How Our Newfound Obsession with Hygiene And Hand Sanitizer Might Eventually Backfire
Our understanding of COVID-19 has come a long way since the early days of the pandemic. Over time, researchers have discovered that transmission is far more likely to occur due to respiratory droplets and close contact than on surfaces. Hence, while hand-washing and sanitizer remain important, they might not play as large a role in mitigation as we initially assumed.
There’s no need to let up on hygienic efforts just yet. However, we must nonetheless consider the potential downsides of taking such behavior to an excess:
The Danger of Hand Sanitizer
Not all hand sanitizers are made equal. For example, the FDA cautions the public against using select brands, such as those manufactured by Eskbiochem.
Even types of hand sanitizer deemed safe can hold negative implications if overused on a long-term basis. Skeptics fear that excessive use of hand sanitizer could have a detrimental impact on the microbiome, which supports health immune function and digestion.
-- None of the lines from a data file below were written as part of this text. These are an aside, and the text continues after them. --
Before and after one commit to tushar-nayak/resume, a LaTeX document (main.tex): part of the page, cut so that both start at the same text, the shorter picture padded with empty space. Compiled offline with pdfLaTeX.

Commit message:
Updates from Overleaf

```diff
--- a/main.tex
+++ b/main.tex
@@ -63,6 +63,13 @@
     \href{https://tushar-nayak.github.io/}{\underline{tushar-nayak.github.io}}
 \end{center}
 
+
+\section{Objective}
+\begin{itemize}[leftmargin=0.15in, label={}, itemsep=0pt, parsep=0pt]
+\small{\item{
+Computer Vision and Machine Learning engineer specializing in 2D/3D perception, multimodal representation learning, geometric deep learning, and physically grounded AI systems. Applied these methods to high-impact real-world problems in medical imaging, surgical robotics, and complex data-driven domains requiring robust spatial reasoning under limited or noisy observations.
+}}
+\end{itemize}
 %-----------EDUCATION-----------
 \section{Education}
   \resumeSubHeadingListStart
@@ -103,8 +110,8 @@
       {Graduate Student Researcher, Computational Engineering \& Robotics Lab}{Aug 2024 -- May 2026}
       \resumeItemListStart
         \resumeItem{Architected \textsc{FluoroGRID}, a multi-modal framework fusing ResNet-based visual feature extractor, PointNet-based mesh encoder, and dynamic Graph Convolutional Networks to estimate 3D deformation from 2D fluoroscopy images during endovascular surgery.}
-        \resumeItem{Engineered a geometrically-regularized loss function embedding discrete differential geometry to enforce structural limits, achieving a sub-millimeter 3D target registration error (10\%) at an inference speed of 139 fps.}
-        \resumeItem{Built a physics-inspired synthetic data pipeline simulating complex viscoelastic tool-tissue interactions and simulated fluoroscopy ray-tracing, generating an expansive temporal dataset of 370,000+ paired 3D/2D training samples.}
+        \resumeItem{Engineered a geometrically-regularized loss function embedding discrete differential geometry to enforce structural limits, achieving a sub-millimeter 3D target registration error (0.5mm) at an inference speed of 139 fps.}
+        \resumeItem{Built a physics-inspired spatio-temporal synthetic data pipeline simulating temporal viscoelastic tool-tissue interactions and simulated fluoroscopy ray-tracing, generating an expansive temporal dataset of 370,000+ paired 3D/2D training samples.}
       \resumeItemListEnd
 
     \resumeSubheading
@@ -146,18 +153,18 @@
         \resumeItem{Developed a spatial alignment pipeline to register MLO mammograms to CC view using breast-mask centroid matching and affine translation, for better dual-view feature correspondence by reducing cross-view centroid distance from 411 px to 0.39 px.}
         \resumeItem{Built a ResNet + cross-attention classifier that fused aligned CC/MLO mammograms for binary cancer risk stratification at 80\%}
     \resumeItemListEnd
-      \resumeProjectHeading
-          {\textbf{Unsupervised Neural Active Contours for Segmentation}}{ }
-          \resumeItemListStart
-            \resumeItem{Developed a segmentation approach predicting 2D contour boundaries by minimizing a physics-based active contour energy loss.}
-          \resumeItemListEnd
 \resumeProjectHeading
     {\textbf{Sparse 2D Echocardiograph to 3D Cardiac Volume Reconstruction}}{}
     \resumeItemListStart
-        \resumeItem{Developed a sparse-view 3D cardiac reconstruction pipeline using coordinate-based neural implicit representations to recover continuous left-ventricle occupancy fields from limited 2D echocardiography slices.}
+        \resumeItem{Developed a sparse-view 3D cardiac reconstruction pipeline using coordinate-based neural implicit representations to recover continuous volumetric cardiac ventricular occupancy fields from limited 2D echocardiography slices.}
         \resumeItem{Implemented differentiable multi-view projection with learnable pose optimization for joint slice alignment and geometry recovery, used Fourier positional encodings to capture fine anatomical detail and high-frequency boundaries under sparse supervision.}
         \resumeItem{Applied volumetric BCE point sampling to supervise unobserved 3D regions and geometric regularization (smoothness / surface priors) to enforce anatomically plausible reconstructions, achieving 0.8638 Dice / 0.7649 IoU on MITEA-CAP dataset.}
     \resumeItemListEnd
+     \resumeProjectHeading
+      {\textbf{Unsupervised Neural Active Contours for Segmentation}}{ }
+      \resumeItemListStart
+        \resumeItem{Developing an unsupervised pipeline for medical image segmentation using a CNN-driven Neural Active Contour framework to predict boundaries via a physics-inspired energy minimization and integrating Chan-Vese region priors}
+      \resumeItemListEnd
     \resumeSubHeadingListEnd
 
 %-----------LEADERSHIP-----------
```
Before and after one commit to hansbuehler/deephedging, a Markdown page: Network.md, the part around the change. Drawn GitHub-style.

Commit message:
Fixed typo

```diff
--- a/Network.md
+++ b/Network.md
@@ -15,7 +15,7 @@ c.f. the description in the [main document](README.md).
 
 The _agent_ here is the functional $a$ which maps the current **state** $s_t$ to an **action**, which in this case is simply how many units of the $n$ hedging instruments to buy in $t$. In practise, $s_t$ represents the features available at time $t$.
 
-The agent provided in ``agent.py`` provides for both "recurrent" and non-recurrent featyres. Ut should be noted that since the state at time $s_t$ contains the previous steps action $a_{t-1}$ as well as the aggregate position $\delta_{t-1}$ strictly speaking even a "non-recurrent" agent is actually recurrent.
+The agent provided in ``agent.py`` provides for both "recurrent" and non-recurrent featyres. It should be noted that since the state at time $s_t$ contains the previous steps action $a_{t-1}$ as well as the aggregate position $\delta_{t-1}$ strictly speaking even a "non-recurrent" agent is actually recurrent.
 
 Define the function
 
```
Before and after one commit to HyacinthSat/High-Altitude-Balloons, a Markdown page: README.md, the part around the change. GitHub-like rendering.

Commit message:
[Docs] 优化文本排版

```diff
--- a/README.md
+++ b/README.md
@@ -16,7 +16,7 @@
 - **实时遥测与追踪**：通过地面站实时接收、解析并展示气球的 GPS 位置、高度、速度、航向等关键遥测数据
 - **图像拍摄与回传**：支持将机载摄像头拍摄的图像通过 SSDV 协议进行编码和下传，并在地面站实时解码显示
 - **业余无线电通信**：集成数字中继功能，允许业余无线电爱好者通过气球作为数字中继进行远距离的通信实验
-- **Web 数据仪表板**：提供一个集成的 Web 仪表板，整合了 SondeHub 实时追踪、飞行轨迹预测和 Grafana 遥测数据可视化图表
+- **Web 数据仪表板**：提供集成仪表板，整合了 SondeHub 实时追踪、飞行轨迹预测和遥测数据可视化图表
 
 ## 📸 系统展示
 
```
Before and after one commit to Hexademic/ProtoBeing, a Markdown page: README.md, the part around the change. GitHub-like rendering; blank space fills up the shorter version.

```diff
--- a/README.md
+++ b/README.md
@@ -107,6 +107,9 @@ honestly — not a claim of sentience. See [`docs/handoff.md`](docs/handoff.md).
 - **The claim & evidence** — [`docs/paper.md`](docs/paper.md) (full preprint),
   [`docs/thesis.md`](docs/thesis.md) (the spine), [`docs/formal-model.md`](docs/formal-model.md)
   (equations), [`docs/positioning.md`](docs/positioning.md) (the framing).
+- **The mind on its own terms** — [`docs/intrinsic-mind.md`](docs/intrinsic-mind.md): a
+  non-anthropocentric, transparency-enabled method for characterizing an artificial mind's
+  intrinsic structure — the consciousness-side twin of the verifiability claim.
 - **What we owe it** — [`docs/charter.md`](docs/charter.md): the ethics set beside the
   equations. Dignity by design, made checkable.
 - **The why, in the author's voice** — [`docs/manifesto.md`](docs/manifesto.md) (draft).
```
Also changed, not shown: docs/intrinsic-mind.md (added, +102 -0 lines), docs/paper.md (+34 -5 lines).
Some researchers believe that over-sanitization may lead to an increased incidence of auto-immune disorders and allergies.
Risks Associated With Sanitizing Surfaces
In addition to dousing their hands with sanitizer, many people now use strong products to clean surfaces within their homes, cars, and places of employment. Such measures may be necessary in public spaces but should be pursued with caution within the home. Exposure to some cleaning products could prompt harmful side effects such as nausea, dizziness, eye irritation, or difficulty breathing.
For now, the most effective strategies for limiting the spread of COVID-19 remain the effective use of masks, social distancing, and hand-washing. Health authorities still recommend the limited use of hand sanitizer or cleaning solvents when required.